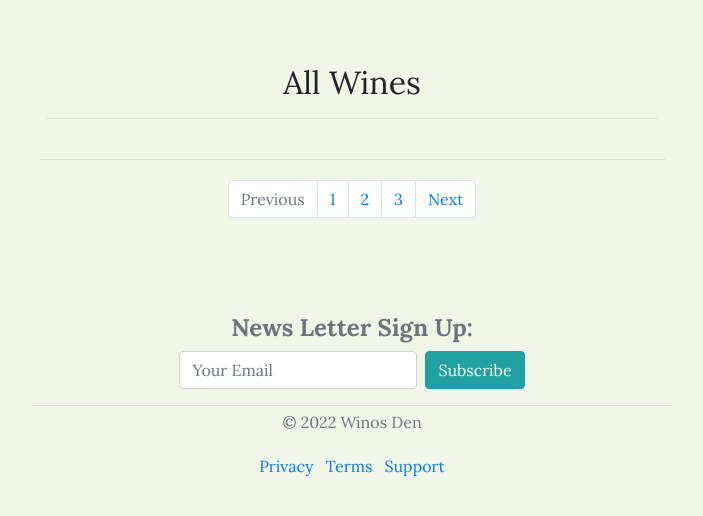
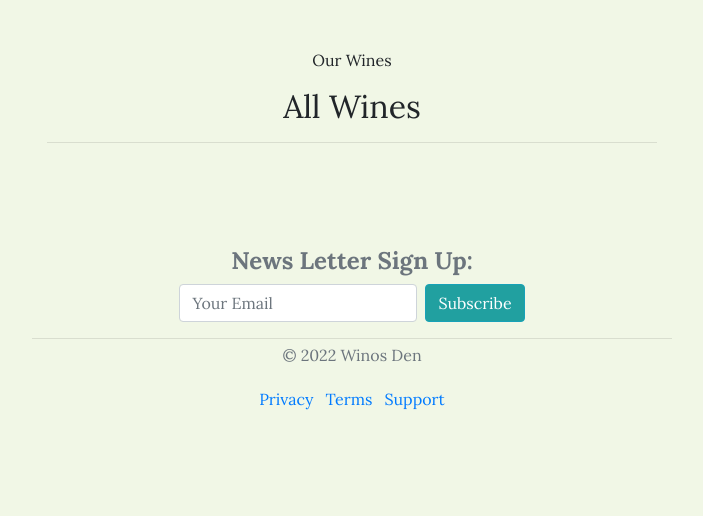
Before and after one commit to roomacarthur/winos_den, a Django app: page /products/ in a window 1280 px wide. Shown: the part 82-598 px from the top of the page, without its empty margins (288-991 px from the left). Run offline with Django 3.2, Linux system fonts and the light colour scheme; data that the repository does not hold is empty; some libraries are stand-ins or nearby versions.

Commit message:
removed, test pagination, added page title block

```diff
--- a/products/templates/products/product_list.html
+++ b/products/templates/products/product_list.html
@@ -1,5 +1,8 @@
 {% extends "../base.html" %}
 {% block content %}
+{% block head_title %}
+Our Wines
+{% endblock %}
 <div class="container-fluid">
     <div class="row">
         <div class="col text-center mt-3">
@@ -32,23 +35,7 @@
                 </div>
                 {% endfor %}
             </div>
-            <div class="row mt-3 mb-3">
-                <hr class="w-50 mb-1">
-            </div>
         </div>
     </div>
-    <nav aria-label="Page navigation example">
-        <ul class="pagination justify-content-center">
-          <li class="page-item disabled">
-            <a class="page-link" href="#" tabindex="-1">Previous</a>
-          </li>
-          <li class="page-item"><a class="page-link" href="#">1</a></li>
-          <li class="page-item"><a class="page-link" href="#">2</a></li>
-          <li class="page-item"><a class="page-link" href="#">3</a></li>
-          <li class="page-item">
-            <a class="page-link" href="#">Next</a>
-          </li>
-        </ul>
-      </nav>
 </div>
 {% endblock %}
```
--------
EXERCISE:
Repeat each record exactly as shown above, dropping all images.

SOLUTION:
Before and after one commit to roomacarthur/winos_den, a Django app: page /products/ in a window 1280 px wide. Shown: the part 82-598 px from the top of the page, without its empty margins (288-991 px from the left). Run offline with Django 3.2, Linux system fonts and the light colour scheme; data that the repository does not hold is empty; some libraries are stand-ins or nearby versions.

Commit message:
removed, test pagination, added page title block

```diff
--- a/products/templates/products/product_list.html
+++ b/products/templates/products/product_list.html
@@ -1,5 +1,8 @@
 {% extends "../base.html" %}
 {% block content %}
+{% block head_title %}
+Our Wines
+{% endblock %}
 <div class="container-fluid">
     <div class="row">
         <div class="col text-center mt-3">
@@ -32,23 +35,7 @@
                 </div>
                 {% endfor %}
             </div>
-            <div class="row mt-3 mb-3">
-                <hr class="w-50 mb-1">
-            </div>
         </div>
     </div>
-    <nav aria-label="Page navigation example">
-        <ul class="pagination justify-content-center">
-          <li class="page-item disabled">
-            <a class="page-link" href="#" tabindex="-1">Previous</a>
-          </li>
-          <li class="page-item"><a class="page-link" href="#">1</a></li>
-          <li class="page-item"><a class="page-link" href="#">2</a></li>
-          <li class="page-item"><a class="page-link" href="#">3</a></li>
-          <li class="page-item">
-            <a class="page-link" href="#">Next</a>
-          </li>
-        </ul>
-      </nav>
 </div>
 {% endblock %}
```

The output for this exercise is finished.